One language

After the flood that wiped out all living creatures on earth (Genesis 7:21), it says in Genesis 11:1 “the whole earth was of one language, and of one speech.” What that meant was that not only did everyone speak the same language, but also used the same jargon or slang words. Therefore, everyone understood each other perfectly. The descendants of Ham, the son of Noah’s that was cursed by God, worked together on a building project known as the tower of Babel. When God discovered what they were doing, he said, “Behold, the people is one, and they have all one language; and this they begin to do: and now nothing will be restrained from them, which they have imagined to do. Go to, let us go down, and there confound their language, that they may not understand one another’s speech” (Genesis 11:6-7).

The Hebrew word translated confound, balal means to mix (1101). Literally, what this meant was that words began to have mixed meanings. For instance, today a guy might say a girl is hot, which means he thinks she’s attractive. Anyone that didn’t know the slang meaning of the word hot would be confused by what he said. With each generation, words take on new meanings, therefore our speech is no longer pure. The prophet Zephaniah spoke about a time in the future when God would “turn to the people a pure language, that they may all call upon the name of the LORD, to serve him with one consent” (Zephaniah 3:9). Essentially, what he was saying was there would come a time when God would  clarify the meaning of words so that everyone would understand each other again, so that the world could operate as a single, unified kingdom.

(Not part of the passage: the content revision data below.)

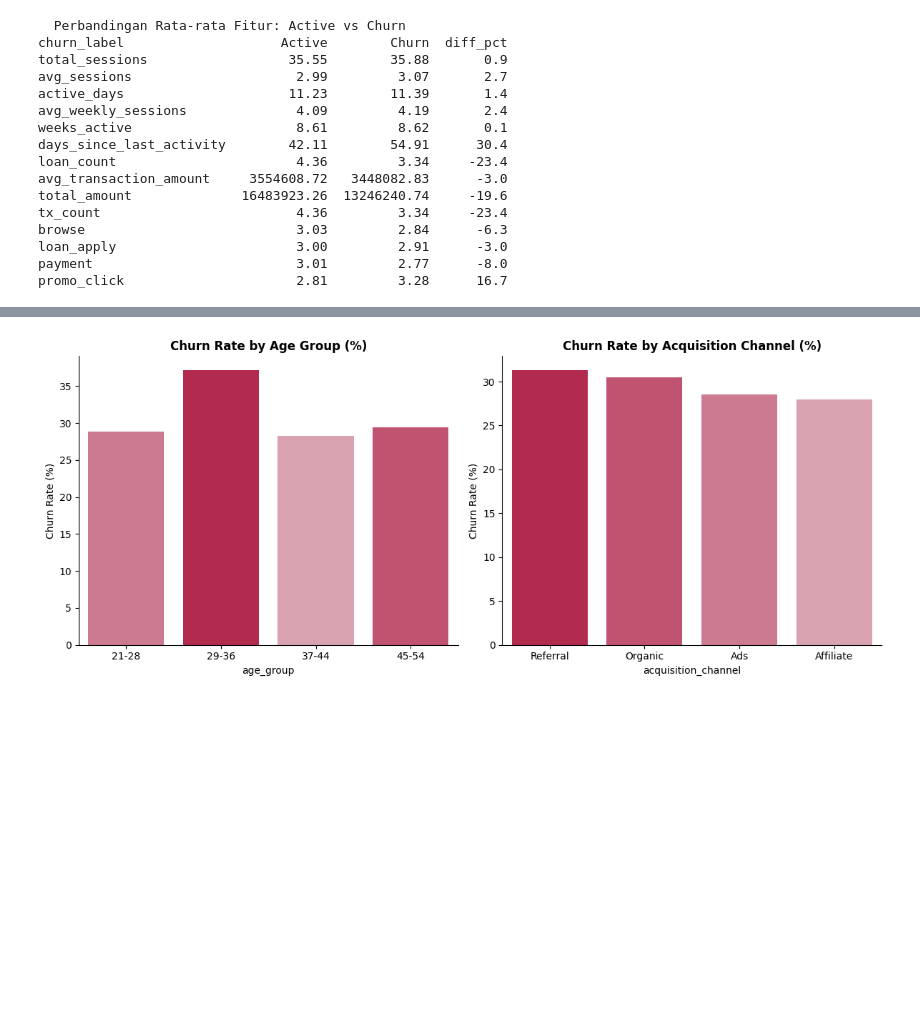
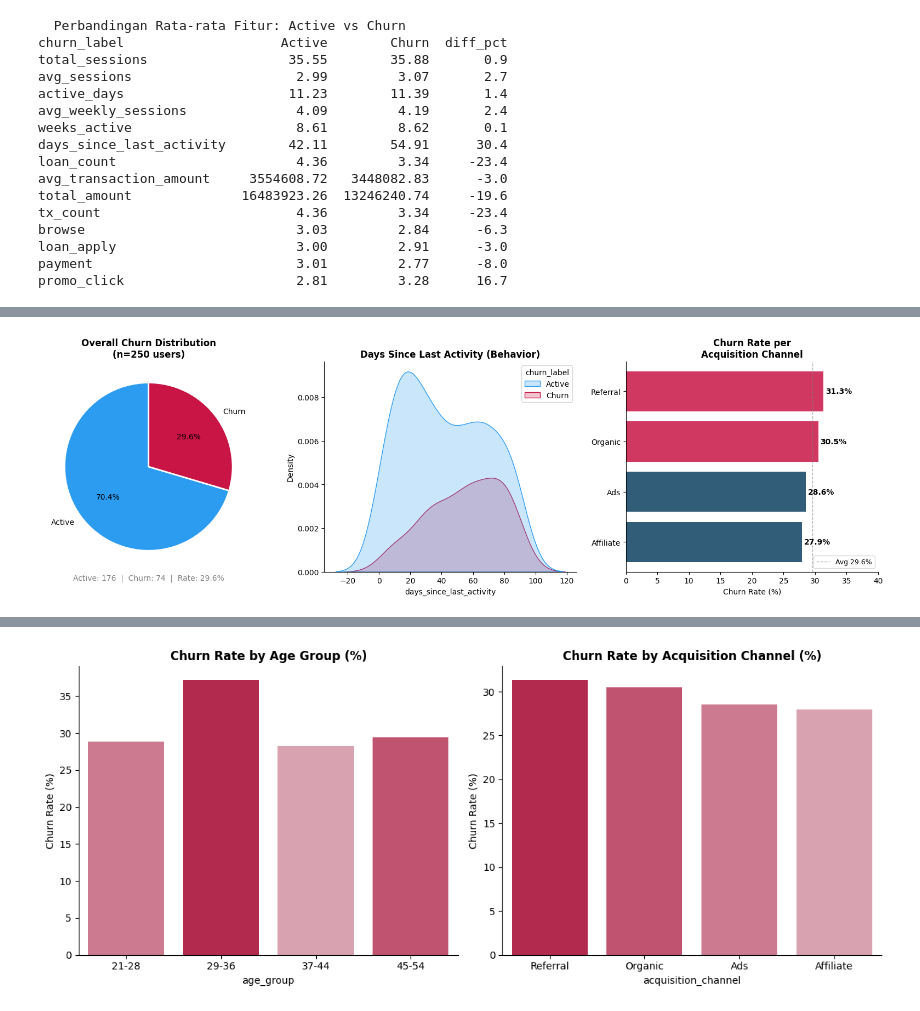
Before and after one commit to firmanadikk/StudyCase_DatAnl, a Jupyter notebook: Part2EDA/EDA.ipynb, the cells around one changed output, grey strips where cells are left out. Cells and saved outputs as stored; diff of their text form; code cells hidden in the pictures; blank space fills up the shorter version.

```diff
--- a/Part2EDA/EDA.ipynb
+++ b/Part2EDA/EDA.ipynb
@@ -173,0 +142,46 @@ H0_2: User churn hanya mencari diskon sesaat dan tidak berniat menjadi peminjam
+# %%
+
+fig, axes = plt.subplots(1, 3, figsize=(16, 5)) # Diperlebar menjadi 16x5 agar muat 3 grafik
+
+
+ax = axes[0]
+total  = len(df)
+churn  = df['is_churn'].sum()
+active = total - churn
+
+ax.pie([active, churn],
+       labels=['Active', 'Churn'],
+       colors=[C_ACTIVE, C_CHURN],
+       autopct='%1.1f%%', startangle=90,
+       wedgeprops={'edgecolor': 'white', 'linewidth': 2})
+ax.set_title('Overall Churn Distribution\n(n=250 users)')
+ax.text(0, -1.35, f'Active: {active}  |  Churn: {churn}  |  Rate: {(churn/total)*100:.1f}%',
+        ha='center', fontsize=10, color='gray')
+
+
+sns.kdeplot(data=df, x="days_since_last_activity", hue="churn_label", palette=PALETTE, fill=True, ax=axes[1])
+axes[1].set_title("Days Since Last Activity (Behavior)")
+
+ax = axes[2]
+ch = (df.groupby('acquisition_channel')
+        .agg(total=('user_id','count'), churn=('is_churn','sum'))
+        .assign(churn_rate=lambda d: d.churn/d.total*100)
+        .sort_values('churn_rate', ascending=True)
+        .reset_index())
+bars = ax.barh(ch['acquisition_channel'], ch['churn_rate'],
+               color=[C_CHURN if r > 30 else C_ACCENT
+                      for r in ch['churn_rate']], alpha=0.85)
+for bar, val in zip(bars, ch['churn_rate']):
+    ax.text(bar.get_width() + 0.3, bar.get_y() + bar.get_height()/2,
+            f'{val:.1f}%', va='center', fontsize=10, fontweight='bold')
+ax.axvline(29.6, color='gray', linestyle='--', linewidth=1,
+           alpha=0.6, label='Avg 29.6%')
+ax.set_xlabel('Churn Rate (%)')
+ax.set_title('Churn Rate per\nAcquisition Channel')
+ax.legend(fontsize=9); ax.set_xlim(0, 40)
+
+plt.tight_layout()
+plt.savefig("1_behavior_comparison.png", dpi=120)
+plt.show()
+# %% [output]
+[figure, added]
```
Also changed, not shown: parts of 27 cells of this notebook, 14 other files.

Throughout the Old Testament, God called his people to be separated from the rest of the world. Israel stood apart as the one righteous nation among all the wicked nations. Because Israel failed in keeping God’s commandments and even the holy city Jerusalem turned to idolatry, God decided to create a new world order under which all the people of the world could be united to serve him (Zephaniah 3:8-9). Rather than save only his chosen people, God would purge the world of evil and save all who would humble themselves and put their trust in the LORD (Zephaniah 3;11-12). Among those who would be saved would be a remnant of the nation of Israel that would also accept Jesus Christ as their Savior (Zephaniah 3:13).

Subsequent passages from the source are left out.